Alongside the QROWD project, there are many other programmes and developments that seek to support innovation surrounding smart transport. One such programme is that of the Transport Systems Catapult (TSC) who have begun the Intelligent Mobility Initiative with start-up accelerator Wayra UK. The aim of this is to drive growth for start-ups who develop and improve technologies used for smart transport.
Recently, the programme announced that eight new start-ups have been selected for inclusion in their smart transport agenda. This involves workspace, mentoring from TSC and Wayra UK for six months, and access to other investors such as governmental agencies and investors. The companies aim to to drive innovation and technological development, particularly in the UK, and offer features such as an on-demand coach service, as well as analytics which can predict driver fatigue. Here is a look at the new start-ups:
- Drivernet: Offers a solution for delivery tracking into stores and aims to be more accurate than current telematics options.
- Safr: Utilises an application, wearable technology and data to predict and prevent accidents caused by fatigue when driving.
- GoMetro: Offers an application that provides information about train delays, changes and company press releases for commuters.
- Cognitial: Infrastructure integrator that uses new technology solutions for driverless shuttle cars.
- Zeelo: Offers a platform for travellers to book an on-demand coach service.
- Synaptiv: Provides an analytics platform with data from a car’s sensors, so clients have a better insight into their customers and can reduce costs.
- Valerann: Looking to develop smart road solutions that can communicate with autonomous cars.
- Cityswifter: Uses previous data and predictive analytics to improve the bus transportation system.
However, it is important to remember that drivers of smart transport and technology are not only found in Europe. The focus and financial incentives of smart cities are apparent globally, and some of the most innovative solutions are sourced on a wider international scale. Signal Labs for example are a start-up based in San Francisco.
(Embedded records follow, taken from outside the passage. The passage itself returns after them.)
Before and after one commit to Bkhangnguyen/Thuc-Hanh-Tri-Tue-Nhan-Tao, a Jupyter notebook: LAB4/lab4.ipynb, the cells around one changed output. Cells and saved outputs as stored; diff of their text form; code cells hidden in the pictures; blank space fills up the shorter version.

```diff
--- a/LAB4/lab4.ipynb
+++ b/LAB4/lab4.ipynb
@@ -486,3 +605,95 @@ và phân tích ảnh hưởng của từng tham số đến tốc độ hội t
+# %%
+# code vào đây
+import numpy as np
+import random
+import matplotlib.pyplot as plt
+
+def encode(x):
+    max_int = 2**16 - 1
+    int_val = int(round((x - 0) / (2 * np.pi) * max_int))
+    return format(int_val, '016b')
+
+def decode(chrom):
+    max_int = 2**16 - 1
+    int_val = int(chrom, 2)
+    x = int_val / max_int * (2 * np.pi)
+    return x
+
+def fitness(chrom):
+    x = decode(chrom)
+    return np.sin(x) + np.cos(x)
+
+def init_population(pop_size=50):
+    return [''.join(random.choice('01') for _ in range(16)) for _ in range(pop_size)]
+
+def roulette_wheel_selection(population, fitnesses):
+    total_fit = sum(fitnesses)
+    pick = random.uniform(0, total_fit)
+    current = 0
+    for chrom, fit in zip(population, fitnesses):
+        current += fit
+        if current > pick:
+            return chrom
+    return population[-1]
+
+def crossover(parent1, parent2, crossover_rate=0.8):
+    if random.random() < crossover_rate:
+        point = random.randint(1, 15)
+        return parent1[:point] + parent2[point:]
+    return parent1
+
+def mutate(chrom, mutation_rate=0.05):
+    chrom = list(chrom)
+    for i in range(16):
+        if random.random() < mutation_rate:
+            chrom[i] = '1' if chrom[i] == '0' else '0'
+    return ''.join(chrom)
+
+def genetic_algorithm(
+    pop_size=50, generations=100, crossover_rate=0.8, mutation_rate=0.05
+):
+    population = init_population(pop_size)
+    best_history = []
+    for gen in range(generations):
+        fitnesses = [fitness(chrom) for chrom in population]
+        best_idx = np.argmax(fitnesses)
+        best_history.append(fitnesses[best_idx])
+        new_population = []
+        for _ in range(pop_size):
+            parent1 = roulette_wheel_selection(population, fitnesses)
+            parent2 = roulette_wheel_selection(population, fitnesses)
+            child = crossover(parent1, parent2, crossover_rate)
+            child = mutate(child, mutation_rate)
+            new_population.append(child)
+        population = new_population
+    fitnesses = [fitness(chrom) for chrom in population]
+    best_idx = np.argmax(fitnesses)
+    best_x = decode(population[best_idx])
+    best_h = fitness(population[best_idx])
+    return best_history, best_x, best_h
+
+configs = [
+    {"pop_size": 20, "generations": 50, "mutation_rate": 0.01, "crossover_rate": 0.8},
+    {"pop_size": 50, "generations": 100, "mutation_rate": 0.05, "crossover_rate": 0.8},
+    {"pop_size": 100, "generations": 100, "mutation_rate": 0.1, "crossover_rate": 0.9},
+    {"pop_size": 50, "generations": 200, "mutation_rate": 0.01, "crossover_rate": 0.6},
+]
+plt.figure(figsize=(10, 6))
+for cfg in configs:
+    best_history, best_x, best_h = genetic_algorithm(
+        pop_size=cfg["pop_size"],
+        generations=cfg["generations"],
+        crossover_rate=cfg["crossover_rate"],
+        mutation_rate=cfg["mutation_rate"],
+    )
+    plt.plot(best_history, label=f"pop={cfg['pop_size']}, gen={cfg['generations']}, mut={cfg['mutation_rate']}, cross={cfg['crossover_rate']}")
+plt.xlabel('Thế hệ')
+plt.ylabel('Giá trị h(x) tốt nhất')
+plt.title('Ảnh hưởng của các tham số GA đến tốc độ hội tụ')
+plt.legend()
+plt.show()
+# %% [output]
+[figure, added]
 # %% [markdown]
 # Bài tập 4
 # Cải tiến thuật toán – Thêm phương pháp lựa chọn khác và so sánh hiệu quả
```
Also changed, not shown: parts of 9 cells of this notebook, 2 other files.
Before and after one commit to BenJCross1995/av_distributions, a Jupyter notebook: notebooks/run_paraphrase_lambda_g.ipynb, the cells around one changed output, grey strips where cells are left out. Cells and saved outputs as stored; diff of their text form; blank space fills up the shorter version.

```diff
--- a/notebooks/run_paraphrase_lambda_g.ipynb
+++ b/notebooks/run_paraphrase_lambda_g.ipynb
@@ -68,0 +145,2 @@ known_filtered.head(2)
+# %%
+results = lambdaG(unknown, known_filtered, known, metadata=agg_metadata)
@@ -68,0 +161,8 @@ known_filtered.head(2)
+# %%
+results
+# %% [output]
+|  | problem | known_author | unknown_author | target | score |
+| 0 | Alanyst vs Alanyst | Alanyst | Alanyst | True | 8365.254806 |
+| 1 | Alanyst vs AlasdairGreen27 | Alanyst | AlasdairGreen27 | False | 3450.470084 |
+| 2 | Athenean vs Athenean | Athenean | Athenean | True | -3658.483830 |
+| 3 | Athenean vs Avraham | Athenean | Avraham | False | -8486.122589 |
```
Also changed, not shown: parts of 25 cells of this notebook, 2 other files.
They created a mobile app to alert drivers of safety hazards with the aim to reduce traffic accidents.
Similarly to Signal Labs, the start-up company HAAS Alert can alert motorists when emergency responders are near, or on call within a certain radius in the city in real-time. Again, this aims to reduce the risks for motorists, as well as enabling emergency services to improve. . The company recently entered a partnership with Waze – a free, real-time crowdsourced app powered by drivers themselves.
Smart start-ups can ultimately be the making or breaking of a smart city. Investment through industry, in conjunction with governmental and project schemes, can fast track innovation and development. As a result, this can trigger growth and improve the quality of life for citizens in such cities. The support and development of smart transport start-ups, projects and general community focused on smart cities is subsequently vital for such growth.